■ **Task statement**: Look through the entries below. Say how many lines include "architecture", with nothing added.

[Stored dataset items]

######

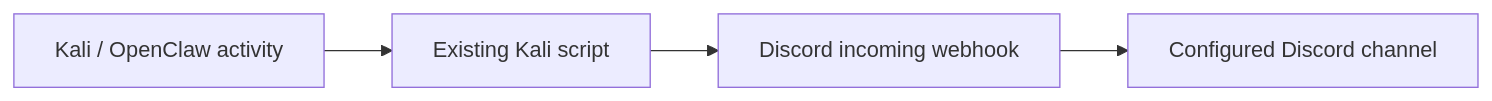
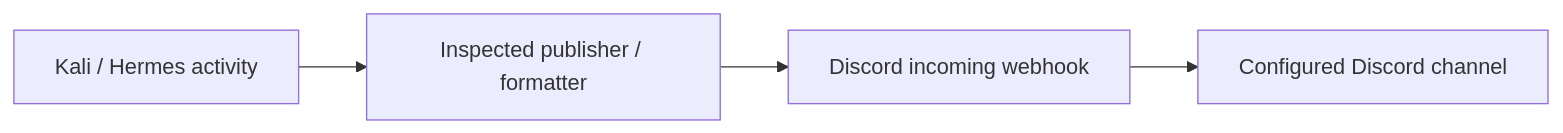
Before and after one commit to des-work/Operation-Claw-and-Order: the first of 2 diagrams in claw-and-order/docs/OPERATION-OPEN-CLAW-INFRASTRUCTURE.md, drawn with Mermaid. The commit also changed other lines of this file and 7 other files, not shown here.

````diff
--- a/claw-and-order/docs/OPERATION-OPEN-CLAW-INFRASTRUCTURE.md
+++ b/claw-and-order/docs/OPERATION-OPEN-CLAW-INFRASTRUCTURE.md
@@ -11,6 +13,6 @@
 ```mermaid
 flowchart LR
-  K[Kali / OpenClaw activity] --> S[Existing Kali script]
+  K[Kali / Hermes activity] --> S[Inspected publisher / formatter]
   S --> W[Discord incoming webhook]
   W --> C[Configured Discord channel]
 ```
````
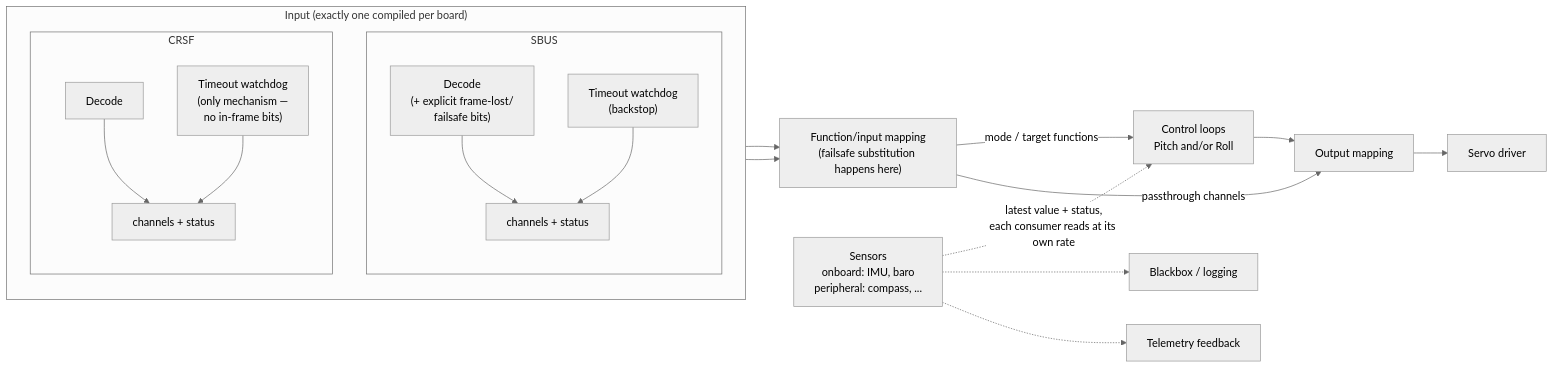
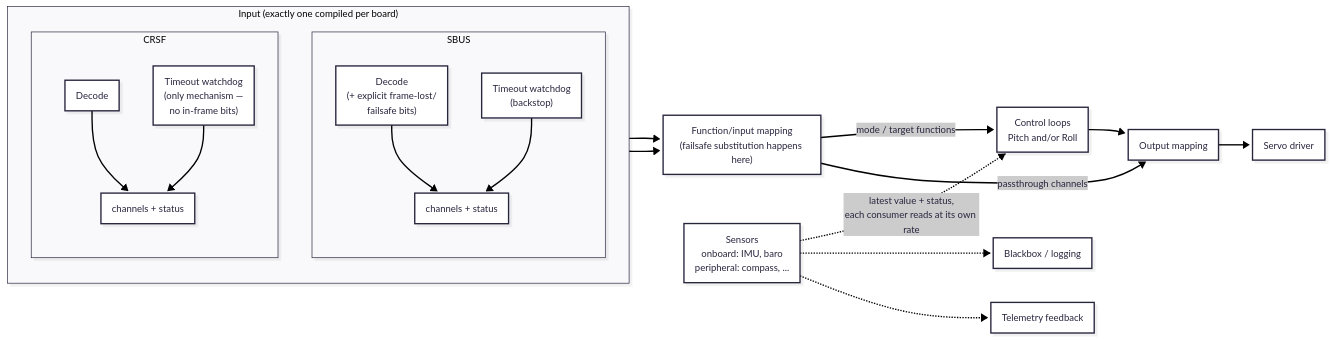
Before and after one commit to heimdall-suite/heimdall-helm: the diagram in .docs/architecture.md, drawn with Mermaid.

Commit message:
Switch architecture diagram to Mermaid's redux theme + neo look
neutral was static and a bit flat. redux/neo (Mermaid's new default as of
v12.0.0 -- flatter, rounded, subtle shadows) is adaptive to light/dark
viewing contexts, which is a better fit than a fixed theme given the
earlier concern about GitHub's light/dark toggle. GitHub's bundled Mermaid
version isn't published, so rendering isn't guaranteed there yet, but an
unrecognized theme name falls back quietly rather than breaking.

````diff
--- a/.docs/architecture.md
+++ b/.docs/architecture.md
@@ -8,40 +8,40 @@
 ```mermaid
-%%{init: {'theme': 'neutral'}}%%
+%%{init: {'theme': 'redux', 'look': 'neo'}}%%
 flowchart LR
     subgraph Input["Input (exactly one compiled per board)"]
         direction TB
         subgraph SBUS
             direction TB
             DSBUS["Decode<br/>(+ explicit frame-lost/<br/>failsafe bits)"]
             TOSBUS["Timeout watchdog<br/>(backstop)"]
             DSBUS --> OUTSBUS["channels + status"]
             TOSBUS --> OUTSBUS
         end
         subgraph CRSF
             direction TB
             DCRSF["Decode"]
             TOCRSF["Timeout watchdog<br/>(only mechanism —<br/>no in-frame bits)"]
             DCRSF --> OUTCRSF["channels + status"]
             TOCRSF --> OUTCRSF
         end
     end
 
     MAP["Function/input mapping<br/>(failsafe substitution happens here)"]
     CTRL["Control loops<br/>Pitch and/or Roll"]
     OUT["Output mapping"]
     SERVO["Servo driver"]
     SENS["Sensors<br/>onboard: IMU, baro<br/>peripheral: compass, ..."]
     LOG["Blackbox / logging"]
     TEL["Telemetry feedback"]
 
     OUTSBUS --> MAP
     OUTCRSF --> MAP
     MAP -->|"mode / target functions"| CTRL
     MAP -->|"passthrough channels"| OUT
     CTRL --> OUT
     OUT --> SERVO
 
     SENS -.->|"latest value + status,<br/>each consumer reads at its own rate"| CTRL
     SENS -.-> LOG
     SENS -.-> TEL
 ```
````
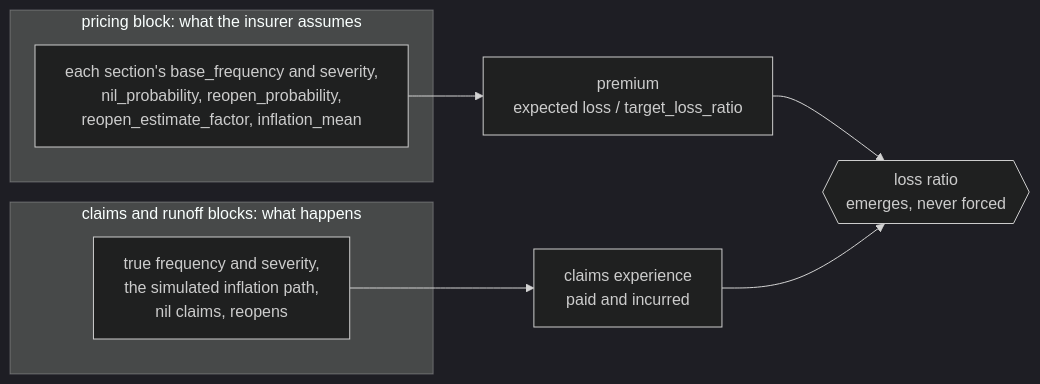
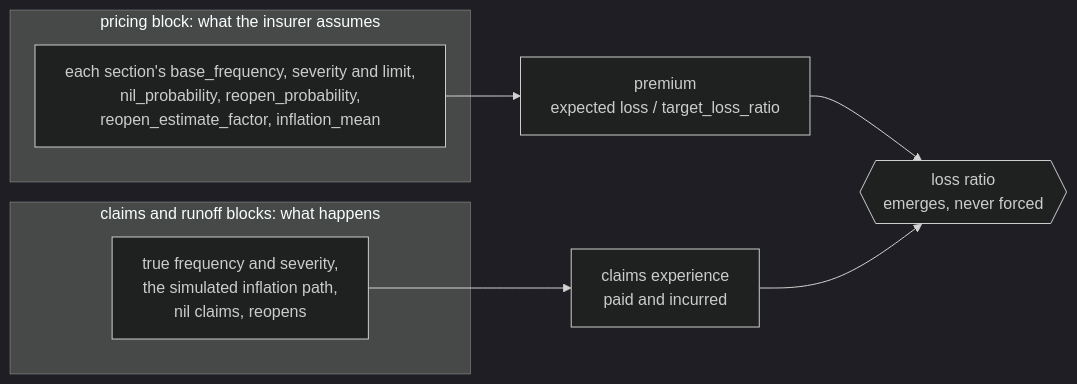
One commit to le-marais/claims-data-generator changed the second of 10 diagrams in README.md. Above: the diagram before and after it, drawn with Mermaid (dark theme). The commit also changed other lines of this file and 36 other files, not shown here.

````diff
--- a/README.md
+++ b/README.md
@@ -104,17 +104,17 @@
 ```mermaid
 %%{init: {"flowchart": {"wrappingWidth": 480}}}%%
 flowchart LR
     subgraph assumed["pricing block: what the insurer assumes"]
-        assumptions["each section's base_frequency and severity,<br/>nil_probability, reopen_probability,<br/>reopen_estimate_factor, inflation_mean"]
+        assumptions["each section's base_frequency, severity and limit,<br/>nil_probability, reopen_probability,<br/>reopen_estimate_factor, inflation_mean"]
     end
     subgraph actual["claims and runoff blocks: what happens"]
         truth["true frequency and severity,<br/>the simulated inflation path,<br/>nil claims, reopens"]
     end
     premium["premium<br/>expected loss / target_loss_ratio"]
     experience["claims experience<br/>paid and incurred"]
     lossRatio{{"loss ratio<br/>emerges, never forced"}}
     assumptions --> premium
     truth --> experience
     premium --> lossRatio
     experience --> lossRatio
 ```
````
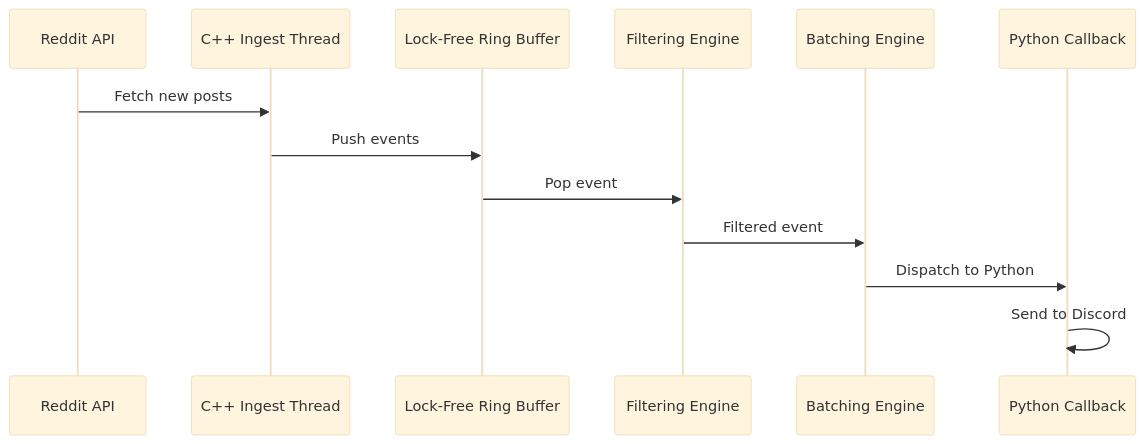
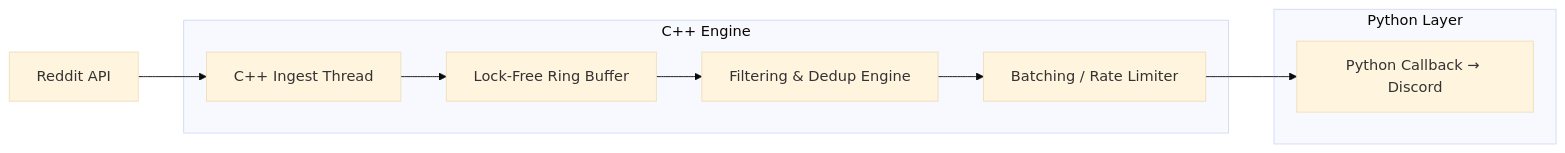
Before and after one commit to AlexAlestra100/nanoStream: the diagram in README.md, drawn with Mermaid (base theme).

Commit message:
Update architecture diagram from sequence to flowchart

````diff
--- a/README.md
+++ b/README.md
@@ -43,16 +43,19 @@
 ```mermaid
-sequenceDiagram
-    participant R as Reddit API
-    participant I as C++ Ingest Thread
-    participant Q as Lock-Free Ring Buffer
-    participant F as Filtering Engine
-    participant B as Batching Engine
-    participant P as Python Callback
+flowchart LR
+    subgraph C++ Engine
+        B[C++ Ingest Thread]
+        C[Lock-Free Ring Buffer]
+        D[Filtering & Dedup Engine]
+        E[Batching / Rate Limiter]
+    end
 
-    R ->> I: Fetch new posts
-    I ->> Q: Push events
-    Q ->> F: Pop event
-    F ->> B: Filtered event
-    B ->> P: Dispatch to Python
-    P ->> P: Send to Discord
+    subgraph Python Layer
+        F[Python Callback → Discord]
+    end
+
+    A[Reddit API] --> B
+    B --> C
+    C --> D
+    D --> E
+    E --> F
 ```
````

######

■ **Solution to the problem**: 5